The Forgotten Knob and Tube Wiring That Could Burn Down Your House

What is Knob and Tube Wiring?

Knob and tube wiring was an early standardized method of electrical wiring used in buildings in the United States from about 1880 to the 1940s. It consisted of single insulated copper conductors run within wall cavities, passing through joists and studs.

The system gets its name from the porcelain knobs used to hold the wiring away from frame members, and the porcelain tubes used to contain wires where they passed through joists and studs.

Key Features of Knob and Tube Wiring

Why Knob and Tube Wiring is a Fire Hazard

While knob and tube wiring was an important evolution in electrical safety when first introduced, it poses several fire risks by modern standards:

Deterioration Over Time

Lack of Grounding

Overloading Circuits

Exposure to Combustibles

Signs You May Still Have Knob and Tube Wiring

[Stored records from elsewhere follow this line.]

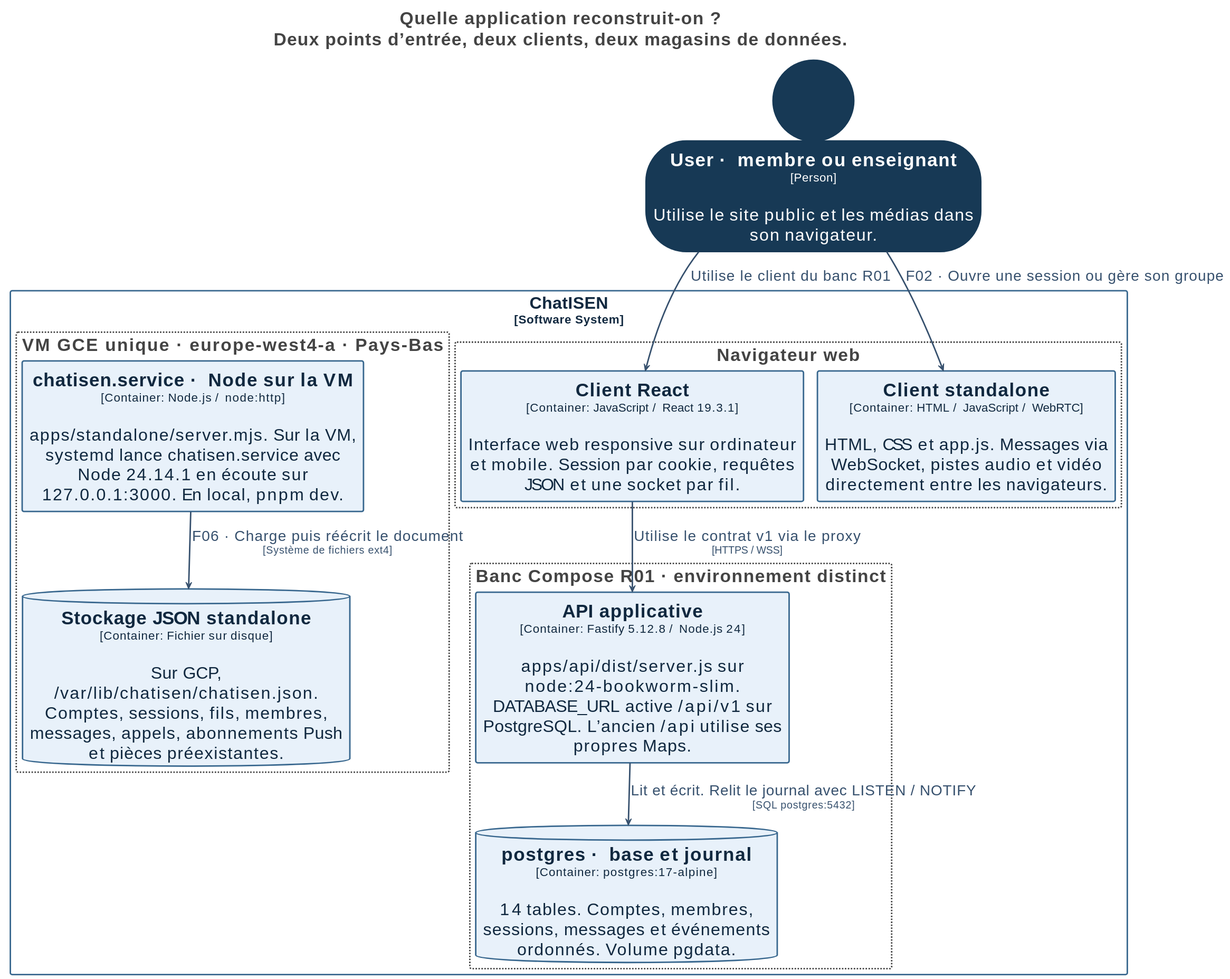
This is docs/architecture/svg/07-profils.svg from Zayonx-0/ChatISEN, a PlantUML export, as it was before one commit.
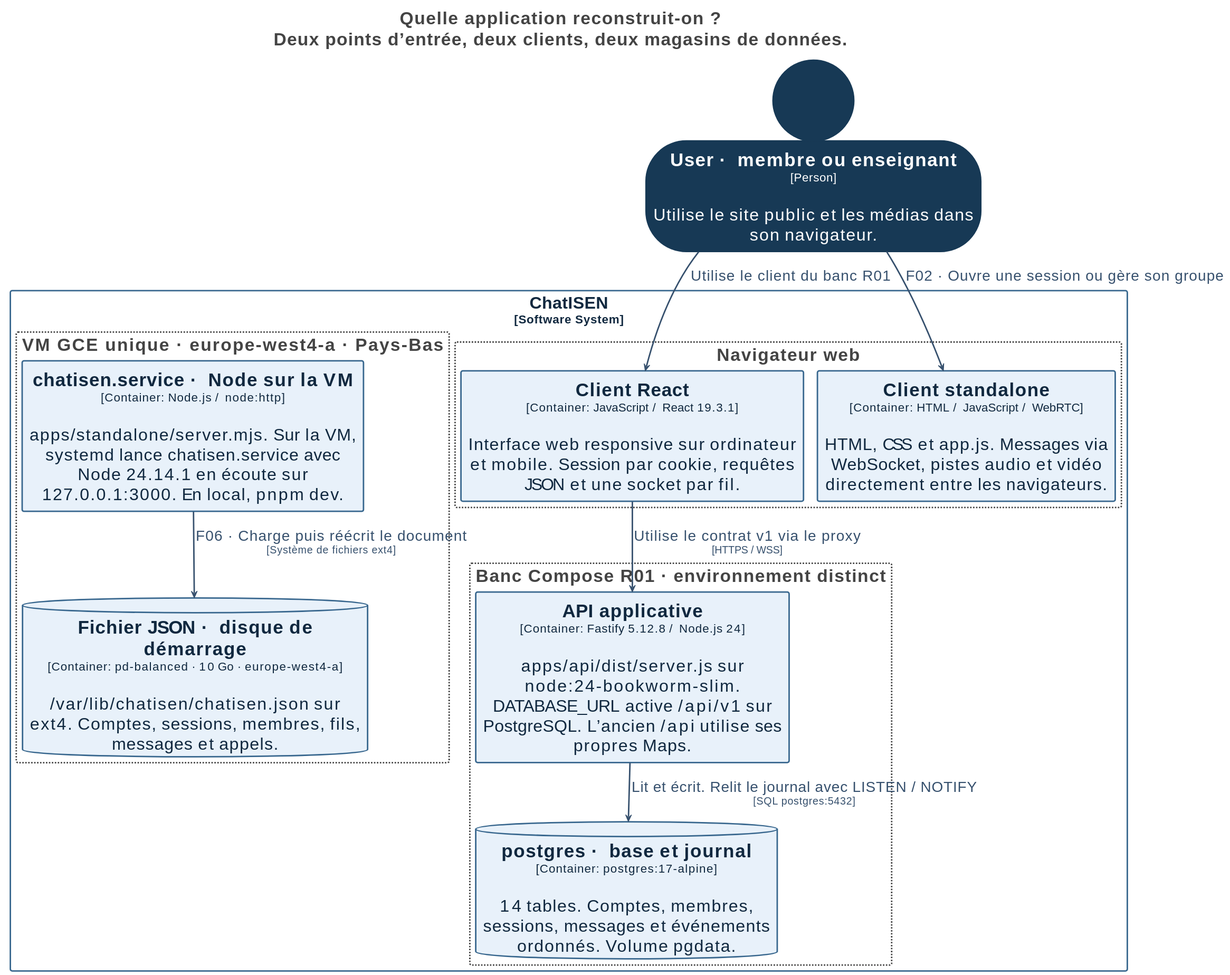
After the change.

What changed in the source:
```diff
@@ -119,14 +119,14 @@
 
   rectangle "VM GCE unique · europe-west4-a · Pays-Bas" <<Group-Vk0gR0NFIHVuaXF1ZSDCtyBldXJvcGUtd2VzdDQtYSDCtyBQYXlzLUJhcw==>> as groupVk0gR0NFIHVuaXF1ZSDCtyBldXJvcGUtd2VzdDQtYSDCtyBQYXlzLUJhcw== {
     rectangle "==chatisen.service · Node sur la VM\n<size:16>[Container: Node.js / node:http]</size>\n\napps/standalone/server.mjs. Sur la VM, systemd lance chatisen.service avec Node 24.14.1 en écoute sur 127.0.0.1:3000. En local, pnpm dev." <<Element-RWxlbWVudA==>> as ChatISEN.chatisenserviceNodesurlaVM
-    database "==Stockage JSON standalone\n<size:16>[Container: Fichier sur disque]</size>\n\nSur GCP, /var/lib/chatisen/chatisen.json. Comptes, sessions, fils, membres, messages, appels, abonnements Push et pièces préexistantes." <<Element-RWxlbWVudCxEYXRhYmFzZQ==>> as ChatISEN.StockageJSONstandalone
+    database "==Fichier JSON · disque de démarrage\n<size:16>[Container: pd-balanced · 10 Go · europe-west4-a]</size>\n\n/var/lib/chatisen/chatisen.json sur ext4. Comptes, sessions, membres, fils, messages et appels." <<Element-RWxlbWVudCxEYXRhYmFzZQ==>> as ChatISEN.FichierJSONdisquededémarrage
   }
 
 }
 
 Usermembreouenseignant --> ChatISEN.Clientstandalone <<Relationship-UmVsYXRpb25zaGlw>> : "F02 · Ouvre une session ou gère son groupe"
 Usermembreouenseignant --> ChatISEN.ClientReact <<Relationship-UmVsYXRpb25zaGlw>> : "Utilise le client du banc R01"
-ChatISEN.chatisenserviceNodesurlaVM --> ChatISEN.StockageJSONstandalone <<Relationship-UmVsYXRpb25zaGlw>> : "F06 · Charge puis réécrit le document\n<size:14>[Système de fichiers ext4]</size>"
+ChatISEN.chatisenserviceNodesurlaVM --> ChatISEN.FichierJSONdisquededémarrage <<Relationship-UmVsYXRpb25zaGlw>> : "F06 · Charge puis réécrit le document\n<size:14>[Système de fichiers ext4]</size>"
 ChatISEN.ClientReact --> ChatISEN.APIapplicative <<Relationship-UmVsYXRpb25zaGlw>> : "Utilise le contrat v1 via le proxy\n<size:14>[HTTPS / WSS]</size>"
 ChatISEN.APIapplicative --> ChatISEN.postgresbaseetjournal <<Relationship-UmVsYXRpb25zaGlw>> : "Lit et écrit. Relit le journal avec LISTEN / NOTIFY\n<size:14>[SQL postgres:5432]</size>"
 @enduml
```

Many older homes may still contain knob and tube wiring hidden behind walls and ceilings. Here are some signs that your home may need inspection:

If your home was built before 1950 and exhibits any of these issues, it is wise to have a qualified electrician inspect for knob and tube wiring.

Dangers and Risks of Old Wiring

Knob and tube wiring poses not just fire risk but other dangers:

Upgrading Old Wiring

If your home does contain old knob and tube wiring, some upgrade options include:

I strongly recommend fully upgrading old wiring for maximum safety. Though expensive, it can prevent catastrophic house fires.


Knob and tube wiring was an important evolution in home electrification, but now poses serious fire and shock hazards due to deterioration over 80-100 years of use. If your older home exhibits any signs of old wiring, have it professionally inspected and upgraded. The investment is worthwhile to protect your home and family.